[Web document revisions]
- - -

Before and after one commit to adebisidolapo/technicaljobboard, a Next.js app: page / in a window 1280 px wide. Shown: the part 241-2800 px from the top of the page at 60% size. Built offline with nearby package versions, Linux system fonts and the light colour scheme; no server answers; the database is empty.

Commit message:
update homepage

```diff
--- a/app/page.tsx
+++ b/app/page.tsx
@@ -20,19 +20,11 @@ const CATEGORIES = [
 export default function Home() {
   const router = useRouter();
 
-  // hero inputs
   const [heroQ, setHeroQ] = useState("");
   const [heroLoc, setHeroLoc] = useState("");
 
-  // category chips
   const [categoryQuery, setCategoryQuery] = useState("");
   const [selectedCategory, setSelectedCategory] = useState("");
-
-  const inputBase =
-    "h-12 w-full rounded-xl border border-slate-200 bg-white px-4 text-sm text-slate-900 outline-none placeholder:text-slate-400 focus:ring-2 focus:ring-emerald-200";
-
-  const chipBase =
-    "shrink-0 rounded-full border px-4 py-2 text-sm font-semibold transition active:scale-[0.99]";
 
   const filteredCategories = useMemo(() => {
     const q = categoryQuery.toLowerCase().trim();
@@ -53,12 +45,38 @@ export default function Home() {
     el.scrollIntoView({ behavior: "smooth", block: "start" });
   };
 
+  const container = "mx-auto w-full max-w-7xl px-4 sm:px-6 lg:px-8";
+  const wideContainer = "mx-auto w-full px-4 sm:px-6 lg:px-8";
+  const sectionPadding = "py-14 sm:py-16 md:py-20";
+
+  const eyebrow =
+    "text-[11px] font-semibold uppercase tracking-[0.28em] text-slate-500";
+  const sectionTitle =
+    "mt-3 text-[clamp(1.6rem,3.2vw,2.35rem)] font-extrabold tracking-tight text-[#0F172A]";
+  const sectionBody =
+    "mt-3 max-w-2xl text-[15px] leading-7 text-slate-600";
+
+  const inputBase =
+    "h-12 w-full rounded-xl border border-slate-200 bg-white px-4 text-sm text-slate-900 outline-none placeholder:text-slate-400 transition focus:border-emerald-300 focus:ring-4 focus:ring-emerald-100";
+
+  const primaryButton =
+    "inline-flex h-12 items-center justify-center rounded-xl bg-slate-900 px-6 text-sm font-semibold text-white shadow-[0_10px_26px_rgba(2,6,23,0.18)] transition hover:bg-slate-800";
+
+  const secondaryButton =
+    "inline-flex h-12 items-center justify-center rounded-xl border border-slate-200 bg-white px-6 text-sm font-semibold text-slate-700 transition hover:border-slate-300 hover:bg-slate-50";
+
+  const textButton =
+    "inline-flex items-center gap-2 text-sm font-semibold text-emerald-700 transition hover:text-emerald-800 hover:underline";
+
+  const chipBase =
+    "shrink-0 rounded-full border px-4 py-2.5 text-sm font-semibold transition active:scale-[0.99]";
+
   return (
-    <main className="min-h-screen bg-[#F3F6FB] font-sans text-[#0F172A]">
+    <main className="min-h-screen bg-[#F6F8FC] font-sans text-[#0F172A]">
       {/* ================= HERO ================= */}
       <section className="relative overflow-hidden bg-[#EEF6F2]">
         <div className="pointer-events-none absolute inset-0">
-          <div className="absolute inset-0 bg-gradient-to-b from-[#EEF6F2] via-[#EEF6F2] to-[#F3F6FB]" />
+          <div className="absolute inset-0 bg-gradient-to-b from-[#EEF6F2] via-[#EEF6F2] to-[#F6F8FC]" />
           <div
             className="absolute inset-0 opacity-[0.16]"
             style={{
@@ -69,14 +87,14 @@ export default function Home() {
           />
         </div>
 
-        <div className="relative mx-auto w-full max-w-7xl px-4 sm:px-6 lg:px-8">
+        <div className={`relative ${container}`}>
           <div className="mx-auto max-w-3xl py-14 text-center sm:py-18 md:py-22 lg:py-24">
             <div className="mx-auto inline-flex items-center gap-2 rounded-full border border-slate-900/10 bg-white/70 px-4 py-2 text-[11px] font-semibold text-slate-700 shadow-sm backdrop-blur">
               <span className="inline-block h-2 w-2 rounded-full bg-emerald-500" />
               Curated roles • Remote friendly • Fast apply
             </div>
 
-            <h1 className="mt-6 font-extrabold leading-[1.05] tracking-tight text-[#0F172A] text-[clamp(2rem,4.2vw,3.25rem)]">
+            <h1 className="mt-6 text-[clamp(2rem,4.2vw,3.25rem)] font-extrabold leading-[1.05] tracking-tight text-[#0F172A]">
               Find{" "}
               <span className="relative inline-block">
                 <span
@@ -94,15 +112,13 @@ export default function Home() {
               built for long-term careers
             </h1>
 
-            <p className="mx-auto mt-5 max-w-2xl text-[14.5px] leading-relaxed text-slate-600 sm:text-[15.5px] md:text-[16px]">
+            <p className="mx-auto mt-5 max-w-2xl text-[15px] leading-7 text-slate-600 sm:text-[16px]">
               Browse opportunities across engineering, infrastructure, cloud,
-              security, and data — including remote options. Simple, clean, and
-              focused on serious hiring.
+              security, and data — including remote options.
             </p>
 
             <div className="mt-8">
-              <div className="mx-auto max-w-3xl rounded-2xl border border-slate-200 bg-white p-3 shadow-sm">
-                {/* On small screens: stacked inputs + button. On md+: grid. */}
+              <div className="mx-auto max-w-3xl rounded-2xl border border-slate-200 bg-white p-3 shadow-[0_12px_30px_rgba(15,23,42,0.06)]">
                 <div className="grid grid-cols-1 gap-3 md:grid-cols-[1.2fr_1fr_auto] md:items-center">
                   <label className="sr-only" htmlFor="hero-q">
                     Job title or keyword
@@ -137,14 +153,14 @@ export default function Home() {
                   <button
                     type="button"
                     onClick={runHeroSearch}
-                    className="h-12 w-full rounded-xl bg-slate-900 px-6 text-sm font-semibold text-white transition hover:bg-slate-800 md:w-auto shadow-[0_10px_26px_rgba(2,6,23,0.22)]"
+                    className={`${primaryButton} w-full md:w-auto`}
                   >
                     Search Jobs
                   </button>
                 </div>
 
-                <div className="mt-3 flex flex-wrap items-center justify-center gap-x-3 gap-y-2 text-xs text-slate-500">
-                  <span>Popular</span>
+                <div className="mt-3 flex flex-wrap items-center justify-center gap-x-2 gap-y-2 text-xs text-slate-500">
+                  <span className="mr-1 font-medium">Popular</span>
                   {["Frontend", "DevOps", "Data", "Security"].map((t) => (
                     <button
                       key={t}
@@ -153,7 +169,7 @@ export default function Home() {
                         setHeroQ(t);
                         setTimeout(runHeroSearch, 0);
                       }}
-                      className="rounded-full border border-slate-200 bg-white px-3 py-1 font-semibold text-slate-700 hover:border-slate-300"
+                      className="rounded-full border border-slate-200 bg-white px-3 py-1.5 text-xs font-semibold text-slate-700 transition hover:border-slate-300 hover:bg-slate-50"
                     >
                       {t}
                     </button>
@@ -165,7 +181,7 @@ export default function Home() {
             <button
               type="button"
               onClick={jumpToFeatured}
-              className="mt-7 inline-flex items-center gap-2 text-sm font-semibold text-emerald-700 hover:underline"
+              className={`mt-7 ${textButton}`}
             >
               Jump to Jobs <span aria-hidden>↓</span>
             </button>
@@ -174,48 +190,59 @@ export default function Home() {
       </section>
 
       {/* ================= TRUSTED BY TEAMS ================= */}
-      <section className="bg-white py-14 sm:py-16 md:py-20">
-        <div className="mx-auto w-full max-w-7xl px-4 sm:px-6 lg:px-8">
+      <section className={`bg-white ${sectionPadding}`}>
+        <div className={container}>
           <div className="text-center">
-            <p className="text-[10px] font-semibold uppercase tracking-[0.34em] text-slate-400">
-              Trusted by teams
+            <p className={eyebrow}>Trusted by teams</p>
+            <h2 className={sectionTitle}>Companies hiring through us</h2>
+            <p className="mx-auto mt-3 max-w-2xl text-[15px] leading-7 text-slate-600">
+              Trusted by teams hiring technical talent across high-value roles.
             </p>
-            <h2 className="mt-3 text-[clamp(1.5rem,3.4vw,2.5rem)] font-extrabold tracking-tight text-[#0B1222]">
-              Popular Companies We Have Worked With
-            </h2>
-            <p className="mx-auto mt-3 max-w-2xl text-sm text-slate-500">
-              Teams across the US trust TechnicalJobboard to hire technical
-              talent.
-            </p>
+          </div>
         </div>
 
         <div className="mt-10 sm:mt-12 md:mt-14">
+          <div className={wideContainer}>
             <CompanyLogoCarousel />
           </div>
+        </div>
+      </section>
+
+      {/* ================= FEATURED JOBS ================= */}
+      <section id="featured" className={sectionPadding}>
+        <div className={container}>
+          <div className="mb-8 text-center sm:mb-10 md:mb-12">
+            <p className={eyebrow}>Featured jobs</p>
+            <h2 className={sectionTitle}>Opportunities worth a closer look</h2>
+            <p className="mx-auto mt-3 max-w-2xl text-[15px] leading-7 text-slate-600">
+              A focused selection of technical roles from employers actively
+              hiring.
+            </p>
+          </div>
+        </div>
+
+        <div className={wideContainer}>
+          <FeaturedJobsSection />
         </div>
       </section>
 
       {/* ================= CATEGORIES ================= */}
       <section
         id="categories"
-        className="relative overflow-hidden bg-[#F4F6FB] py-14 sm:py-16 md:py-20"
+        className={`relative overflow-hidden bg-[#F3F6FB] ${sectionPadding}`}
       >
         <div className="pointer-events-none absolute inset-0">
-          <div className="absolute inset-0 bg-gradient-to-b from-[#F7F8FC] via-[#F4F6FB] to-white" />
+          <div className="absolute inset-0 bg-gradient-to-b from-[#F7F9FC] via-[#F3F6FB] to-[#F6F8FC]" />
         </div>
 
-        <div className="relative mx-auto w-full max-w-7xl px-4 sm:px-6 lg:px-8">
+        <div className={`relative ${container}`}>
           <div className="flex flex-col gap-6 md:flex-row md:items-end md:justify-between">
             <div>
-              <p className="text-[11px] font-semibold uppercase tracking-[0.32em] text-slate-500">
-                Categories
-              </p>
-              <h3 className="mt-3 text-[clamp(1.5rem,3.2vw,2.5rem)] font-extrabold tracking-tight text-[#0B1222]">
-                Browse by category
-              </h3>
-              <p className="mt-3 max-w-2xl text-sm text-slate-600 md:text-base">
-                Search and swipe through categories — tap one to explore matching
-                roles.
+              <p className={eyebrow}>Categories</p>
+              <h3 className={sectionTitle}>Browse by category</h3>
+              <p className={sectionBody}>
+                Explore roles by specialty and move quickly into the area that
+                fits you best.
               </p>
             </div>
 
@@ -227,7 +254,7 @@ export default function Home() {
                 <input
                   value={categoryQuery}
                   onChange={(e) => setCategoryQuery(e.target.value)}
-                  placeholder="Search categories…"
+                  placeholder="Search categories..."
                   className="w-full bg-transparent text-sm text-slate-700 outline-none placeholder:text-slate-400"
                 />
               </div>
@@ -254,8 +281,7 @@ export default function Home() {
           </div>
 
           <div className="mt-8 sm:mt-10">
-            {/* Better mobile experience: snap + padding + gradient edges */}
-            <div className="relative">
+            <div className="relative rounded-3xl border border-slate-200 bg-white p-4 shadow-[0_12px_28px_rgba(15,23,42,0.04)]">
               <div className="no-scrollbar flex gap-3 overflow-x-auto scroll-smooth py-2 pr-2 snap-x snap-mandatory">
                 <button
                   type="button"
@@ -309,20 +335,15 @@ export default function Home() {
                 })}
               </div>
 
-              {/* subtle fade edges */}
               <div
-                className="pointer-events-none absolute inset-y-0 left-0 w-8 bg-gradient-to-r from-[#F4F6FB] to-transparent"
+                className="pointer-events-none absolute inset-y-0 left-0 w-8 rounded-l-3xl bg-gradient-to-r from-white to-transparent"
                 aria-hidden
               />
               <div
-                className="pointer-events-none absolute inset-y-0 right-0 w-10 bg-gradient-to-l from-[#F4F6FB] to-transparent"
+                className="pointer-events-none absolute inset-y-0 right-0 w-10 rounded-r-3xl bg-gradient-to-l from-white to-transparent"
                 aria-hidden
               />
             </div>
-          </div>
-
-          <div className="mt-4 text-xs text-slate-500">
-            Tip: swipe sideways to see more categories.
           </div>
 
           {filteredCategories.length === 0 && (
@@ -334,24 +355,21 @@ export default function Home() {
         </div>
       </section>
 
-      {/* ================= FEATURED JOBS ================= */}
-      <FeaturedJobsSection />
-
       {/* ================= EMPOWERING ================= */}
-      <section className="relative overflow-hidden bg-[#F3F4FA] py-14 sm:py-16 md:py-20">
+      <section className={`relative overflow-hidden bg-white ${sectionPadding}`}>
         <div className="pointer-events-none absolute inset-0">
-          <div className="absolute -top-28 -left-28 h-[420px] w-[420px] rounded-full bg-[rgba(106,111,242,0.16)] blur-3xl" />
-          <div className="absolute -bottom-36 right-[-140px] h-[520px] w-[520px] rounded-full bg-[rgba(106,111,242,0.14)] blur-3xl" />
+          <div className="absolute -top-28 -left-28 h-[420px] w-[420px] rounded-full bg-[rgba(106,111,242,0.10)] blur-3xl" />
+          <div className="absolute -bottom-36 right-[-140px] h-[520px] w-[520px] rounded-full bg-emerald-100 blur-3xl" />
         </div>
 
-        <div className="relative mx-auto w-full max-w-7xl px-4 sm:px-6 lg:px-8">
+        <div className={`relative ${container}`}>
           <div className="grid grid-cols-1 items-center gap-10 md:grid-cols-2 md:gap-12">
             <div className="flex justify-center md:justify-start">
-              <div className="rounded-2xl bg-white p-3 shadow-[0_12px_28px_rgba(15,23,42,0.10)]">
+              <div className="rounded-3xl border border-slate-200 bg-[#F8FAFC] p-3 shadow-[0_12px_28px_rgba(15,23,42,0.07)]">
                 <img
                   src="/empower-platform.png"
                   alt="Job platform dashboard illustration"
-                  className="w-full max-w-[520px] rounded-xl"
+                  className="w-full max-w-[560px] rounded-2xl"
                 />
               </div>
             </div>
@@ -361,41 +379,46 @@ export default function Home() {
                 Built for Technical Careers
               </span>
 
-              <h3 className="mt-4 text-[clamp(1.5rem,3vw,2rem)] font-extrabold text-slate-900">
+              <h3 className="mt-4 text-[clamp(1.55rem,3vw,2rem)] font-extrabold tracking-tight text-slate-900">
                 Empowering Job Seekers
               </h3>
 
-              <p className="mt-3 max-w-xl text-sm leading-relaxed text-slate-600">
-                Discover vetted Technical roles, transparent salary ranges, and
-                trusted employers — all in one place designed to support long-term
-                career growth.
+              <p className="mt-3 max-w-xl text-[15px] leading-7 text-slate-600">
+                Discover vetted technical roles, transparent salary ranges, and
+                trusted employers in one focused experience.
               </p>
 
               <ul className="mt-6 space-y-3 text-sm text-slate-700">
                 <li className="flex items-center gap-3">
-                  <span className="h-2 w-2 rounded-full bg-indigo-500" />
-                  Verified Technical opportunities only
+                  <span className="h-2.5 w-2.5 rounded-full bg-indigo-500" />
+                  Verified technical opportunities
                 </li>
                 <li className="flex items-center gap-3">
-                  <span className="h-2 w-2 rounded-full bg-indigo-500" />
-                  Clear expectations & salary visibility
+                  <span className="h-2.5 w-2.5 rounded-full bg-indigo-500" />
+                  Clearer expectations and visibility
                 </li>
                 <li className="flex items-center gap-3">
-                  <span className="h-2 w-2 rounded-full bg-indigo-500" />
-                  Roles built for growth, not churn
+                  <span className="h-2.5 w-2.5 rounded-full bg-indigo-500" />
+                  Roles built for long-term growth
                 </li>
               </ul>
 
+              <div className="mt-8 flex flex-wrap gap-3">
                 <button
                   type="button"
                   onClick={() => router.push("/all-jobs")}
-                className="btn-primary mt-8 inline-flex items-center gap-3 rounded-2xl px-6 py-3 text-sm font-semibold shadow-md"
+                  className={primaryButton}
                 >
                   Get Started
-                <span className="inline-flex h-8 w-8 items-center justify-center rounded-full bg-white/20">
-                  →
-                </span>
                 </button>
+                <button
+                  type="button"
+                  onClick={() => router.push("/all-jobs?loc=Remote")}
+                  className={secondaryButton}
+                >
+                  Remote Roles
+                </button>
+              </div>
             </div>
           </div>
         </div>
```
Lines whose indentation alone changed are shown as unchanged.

- - -

Copy whichever lines above contain the string "hidden".

» **Solution to this task**:
       <section className="relative overflow-hidden bg-[#EEF6F2]">
               Jump to Jobs <span aria-hidden>↓</span>
-        className="relative overflow-hidden bg-[#F4F6FB] py-14 sm:py-16 md:py-20"
+        className={`relative overflow-hidden bg-[#F3F6FB] ${sectionPadding}`}
                 aria-hidden
                 aria-hidden
-      <section className="relative overflow-hidden bg-[#F3F4FA] py-14 sm:py-16 md:py-20">
+      <section className={`relative overflow-hidden bg-white ${sectionPadding}`}>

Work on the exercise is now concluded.